Environmental Factors in NAFLD/NASH
Dietary components, inadequate amounts of exercise, and sleep must also be considered as pathogenetic factors. The most effective methods of management of patients with NAFLD are based on lifestyle interventions to improve all 3.
Shahzad and colleagues proposed that increased consumption of polyunsaturated fatty acid (PUFA) might be associated with NAFLD. They studied adults participating in the Third National Health and Nutrition Examination Survey (NHANES III) who were identified as having NAFLD. Total PUFA intake and linoleic acid consumption were found to significantly increase the risk for NAFLD, especially in the Mexican American population.
Fructose overconsumption in Western diets has also been linked to NAFLD. In animal models, high fructose intake leads to metabolic disturbances that can result in chronic low-grade inflammation and the development of type 2 diabetes and cardiovascular disease.
Kienbacher and colleagues suggest that excess intake of fructose may affect the gut-liver axis by increasing intestinal permeability, bacterial translocation, and inflammation. Fructose overconsumption can act as a "hepatotoxin," serving as a second hit in those with preexisting metabolic diseases or a genetic predisposition, such as the PNPLA3 genotype.
Little is known about the optimum duration and intensity of physical activity. Long and colleagues examined the association between objectively measured activity using accelerometry and fatty liver in a cross-sectional study of participants in the Framingham Heart Study.
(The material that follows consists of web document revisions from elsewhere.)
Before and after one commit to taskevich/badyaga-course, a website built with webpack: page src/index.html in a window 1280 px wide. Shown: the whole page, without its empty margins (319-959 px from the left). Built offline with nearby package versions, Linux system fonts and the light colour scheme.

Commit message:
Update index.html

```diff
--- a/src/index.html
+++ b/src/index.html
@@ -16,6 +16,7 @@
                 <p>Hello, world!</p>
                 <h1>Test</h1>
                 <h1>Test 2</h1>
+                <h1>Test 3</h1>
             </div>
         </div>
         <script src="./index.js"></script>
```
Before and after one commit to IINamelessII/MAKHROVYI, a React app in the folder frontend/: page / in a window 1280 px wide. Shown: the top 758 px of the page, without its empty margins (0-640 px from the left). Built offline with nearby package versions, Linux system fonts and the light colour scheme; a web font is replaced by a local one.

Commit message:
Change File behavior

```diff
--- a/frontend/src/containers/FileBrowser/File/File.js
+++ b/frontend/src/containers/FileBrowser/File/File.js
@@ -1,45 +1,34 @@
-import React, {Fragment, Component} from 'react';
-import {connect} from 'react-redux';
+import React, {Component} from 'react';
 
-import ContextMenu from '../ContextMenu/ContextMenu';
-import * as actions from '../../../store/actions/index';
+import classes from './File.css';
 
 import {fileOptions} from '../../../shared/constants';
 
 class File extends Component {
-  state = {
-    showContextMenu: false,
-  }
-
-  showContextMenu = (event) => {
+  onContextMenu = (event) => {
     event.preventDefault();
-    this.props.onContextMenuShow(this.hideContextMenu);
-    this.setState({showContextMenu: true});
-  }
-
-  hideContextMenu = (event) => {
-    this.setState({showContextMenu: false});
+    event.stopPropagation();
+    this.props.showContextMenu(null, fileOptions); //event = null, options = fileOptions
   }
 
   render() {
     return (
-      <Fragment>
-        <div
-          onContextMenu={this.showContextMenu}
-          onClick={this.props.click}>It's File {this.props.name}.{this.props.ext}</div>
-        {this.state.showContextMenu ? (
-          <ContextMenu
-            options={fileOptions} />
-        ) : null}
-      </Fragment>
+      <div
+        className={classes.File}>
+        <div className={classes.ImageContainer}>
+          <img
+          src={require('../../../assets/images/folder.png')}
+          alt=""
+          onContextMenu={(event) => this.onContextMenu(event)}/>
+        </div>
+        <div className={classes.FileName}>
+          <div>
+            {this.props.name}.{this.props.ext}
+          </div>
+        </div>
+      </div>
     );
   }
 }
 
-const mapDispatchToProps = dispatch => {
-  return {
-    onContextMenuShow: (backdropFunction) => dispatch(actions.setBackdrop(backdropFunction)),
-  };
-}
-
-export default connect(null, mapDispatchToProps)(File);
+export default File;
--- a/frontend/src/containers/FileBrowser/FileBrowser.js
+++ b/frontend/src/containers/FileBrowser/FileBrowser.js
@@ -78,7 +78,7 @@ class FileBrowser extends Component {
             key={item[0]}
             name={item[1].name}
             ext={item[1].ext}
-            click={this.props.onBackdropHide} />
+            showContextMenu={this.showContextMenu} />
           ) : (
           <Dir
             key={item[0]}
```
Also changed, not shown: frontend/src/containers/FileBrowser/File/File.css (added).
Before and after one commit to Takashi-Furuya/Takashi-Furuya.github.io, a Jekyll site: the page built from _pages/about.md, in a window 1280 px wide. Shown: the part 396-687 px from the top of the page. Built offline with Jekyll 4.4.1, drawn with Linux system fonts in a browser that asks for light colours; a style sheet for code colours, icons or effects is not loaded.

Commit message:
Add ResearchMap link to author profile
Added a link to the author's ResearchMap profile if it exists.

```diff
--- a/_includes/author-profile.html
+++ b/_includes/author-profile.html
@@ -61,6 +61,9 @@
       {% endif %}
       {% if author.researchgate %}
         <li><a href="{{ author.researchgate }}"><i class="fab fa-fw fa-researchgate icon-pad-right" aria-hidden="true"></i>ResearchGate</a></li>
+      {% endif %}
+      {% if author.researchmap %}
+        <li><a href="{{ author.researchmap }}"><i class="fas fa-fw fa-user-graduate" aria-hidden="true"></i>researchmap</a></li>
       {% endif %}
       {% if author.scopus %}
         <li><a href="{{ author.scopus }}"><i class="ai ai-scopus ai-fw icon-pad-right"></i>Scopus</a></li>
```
On average, participants engaged in 27 minutes daily of moderate to vigorous physical activity. After adjustment for age, increasing activity was associated with lower BMI and reduced steatosis. Each 30-minute-per-day increase in physical activity reduced the odds of fatty liver by 60%. For participants who met the national physical activity recommendations of engaging in at least 150 minutes per week of moderate to vigorous activity, the odds of fatty liver was reduced by 49% compared with those who did not meet these recommendations.
The duration and quality of sleep affect metabolic and histologic features in patients with NAFLD. Kochhar and colleagues analyzed 689 adult patients with a clinical diagnosis of NAFLD and uncovered sleep deprivation in 36%, sleep difficulty in 67%, and sleep apnea in 41%. Sleep apnea was associated with an increased BMI and an increased risk for diabetes, hypertension, steatosis, and possibly fibrosis.
Medscape Gastroenterology © 2014 WebMD, LLC
Cite this: William F. Balistreri. Advances in Liver Disease - Medscape - Jun 19, 2014.